- **What to work on**: Copy each line of the listing below exactly and drop the images.

- **Records shown**:
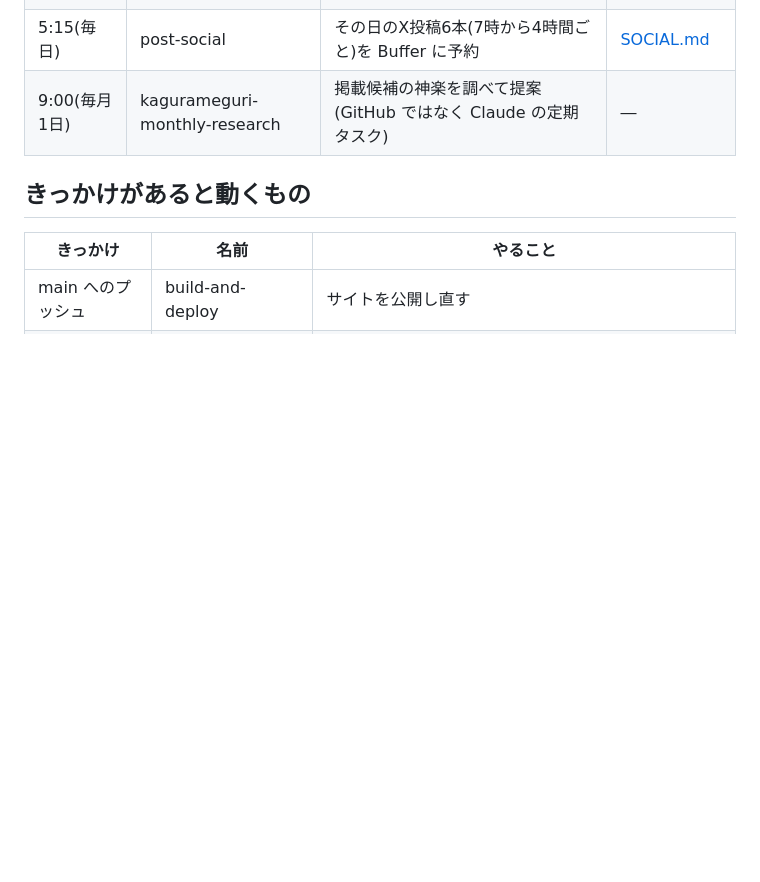
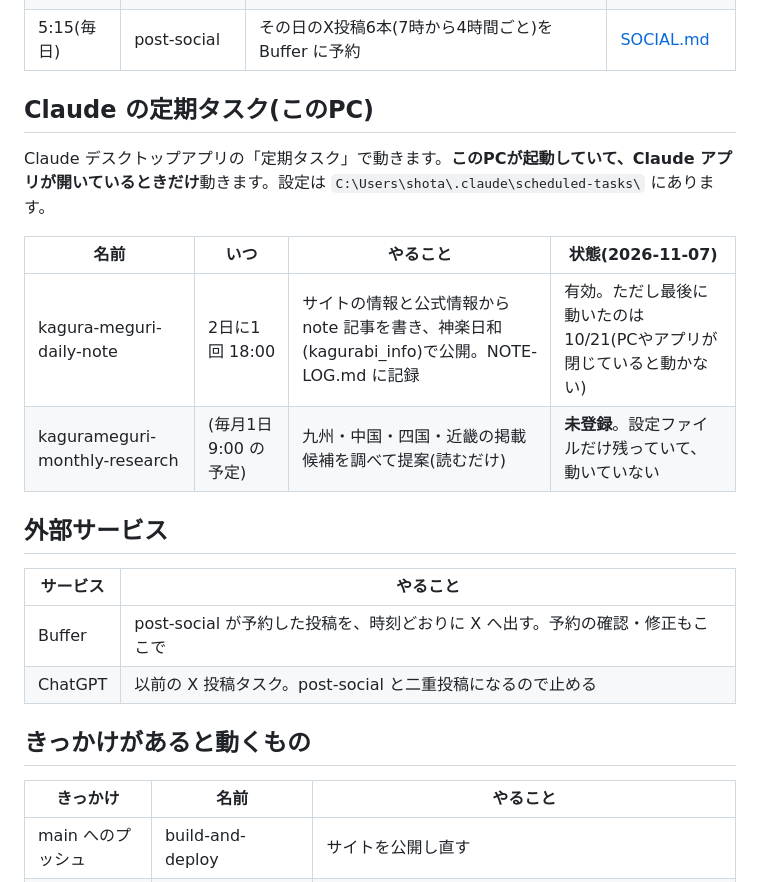
Before and after one commit to shotaro1001sudo/kagura-meguri, a Markdown page: AUTOMATION.md, the part around the change. Rendered like a GitHub page; blank space fills up the shorter version.

Commit message:
docs(automation): Claudeの定期タスクと外部サービスも一覧に入れる
Co-Authored-By: Claude Opus 5.5 <noreply@anthropic.com>

```diff
--- a/AUTOMATION.md
+++ b/AUTOMATION.md
@@ -10,7 +10,22 @@ GitHub Actions の画面: https://github.com/shotaro1001sudo/kagura-meguri/actio
 | 3:00(毎日) | build-and-deploy | サイトを組み立てて公開。終わった開催の整理、「今週末」「今月」ページの更新 | [deploy.yml](.github/workflows/deploy.yml) |
 | 5:00(月曜) | weekly-collect | 開催情報を集め、検査に通ったものを掲載。怪しいものは保留にして Issue で確認依頼 | [COLLECT.md](COLLECT.md) |
 | 5:15(毎日) | post-social | その日のX投稿6本(7時から4時間ごと)を Buffer に予約 | [SOCIAL.md](SOCIAL.md) |
-| 9:00(毎月1日) | kagurameguri-monthly-research | 掲載候補の神楽を調べて提案(GitHub ではなく Claude の定期タスク) | ― |
+
+## Claude の定期タスク(このPC)
+
+Claude デスクトップアプリの「定期タスク」で動きます。**このPCが起動していて、Claude アプリが開いているときだけ**動きます。設定は `C:\Users\shota\.claude\scheduled-tasks\` にあります。
+
+| 名前 | いつ | やること | 状態(2026-11-07) |
+|---|---|---|---|
+| kagura-meguri-daily-note | 2日に1回 18:00 | サイトの情報と公式情報から note 記事を書き、神楽日和(kagurabi_info)で公開。NOTE-LOG.md に記録 | 有効。ただし最後に動いたのは 10/21(PCやアプリが閉じていると動かない) |
+| kagurameguri-monthly-research | (毎月1日 9:00 の予定) | 九州・中国・四国・近畿の掲載候補を調べて提案(読むだけ) | **未登録**。設定ファイルだけ残っていて、動いていない |
+
+## 外部サービス
+
+| サービス | やること |
+|---|---|
+| Buffer | post-social が予約した投稿を、時刻どおりに X へ出す。予約の確認・修正もここで |
+| ChatGPT | 以前の X 投稿タスク。post-social と二重投稿になるので止める |
 
 ## きっかけがあると動くもの
 
```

- **Response area**:
Before and after one commit to shotaro1001sudo/kagura-meguri, a Markdown page: AUTOMATION.md, the part around the change. Rendered like a GitHub page; blank space fills up the shorter version.

Commit message:
docs(automation): Claudeの定期タスクと外部サービスも一覧に入れる
Co-Authored-By: Claude Opus 5.5 <noreply@anthropic.com>

```diff
--- a/AUTOMATION.md
+++ b/AUTOMATION.md
@@ -10,7 +10,22 @@ GitHub Actions の画面: https://github.com/shotaro1001sudo/kagura-meguri/actio
 | 3:00(毎日) | build-and-deploy | サイトを組み立てて公開。終わった開催の整理、「今週末」「今月」ページの更新 | [deploy.yml](.github/workflows/deploy.yml) |
 | 5:00(月曜) | weekly-collect | 開催情報を集め、検査に通ったものを掲載。怪しいものは保留にして Issue で確認依頼 | [COLLECT.md](COLLECT.md) |
 | 5:15(毎日) | post-social | その日のX投稿6本(7時から4時間ごと)を Buffer に予約 | [SOCIAL.md](SOCIAL.md) |
-| 9:00(毎月1日) | kagurameguri-monthly-research | 掲載候補の神楽を調べて提案(GitHub ではなく Claude の定期タスク) | ― |
+
+## Claude の定期タスク(このPC)
+
+Claude デスクトップアプリの「定期タスク」で動きます。**このPCが起動していて、Claude アプリが開いているときだけ**動きます。設定は `C:\Users\shota\.claude\scheduled-tasks\` にあります。
+
+| 名前 | いつ | やること | 状態(2026-11-07) |
+|---|---|---|---|
+| kagura-meguri-daily-note | 2日に1回 18:00 | サイトの情報と公式情報から note 記事を書き、神楽日和(kagurabi_info)で公開。NOTE-LOG.md に記録 | 有効。ただし最後に動いたのは 10/21(PCやアプリが閉じていると動かない) |
+| kagurameguri-monthly-research | (毎月1日 9:00 の予定) | 九州・中国・四国・近畿の掲載候補を調べて提案(読むだけ) | **未登録**。設定ファイルだけ残っていて、動いていない |
+
+## 外部サービス
+
+| サービス | やること |
+|---|---|
+| Buffer | post-social が予約した投稿を、時刻どおりに X へ出す。予約の確認・修正もここで |
+| ChatGPT | 以前の X 投稿タスク。post-social と二重投稿になるので止める |
 
 ## きっかけがあると動くもの
 
```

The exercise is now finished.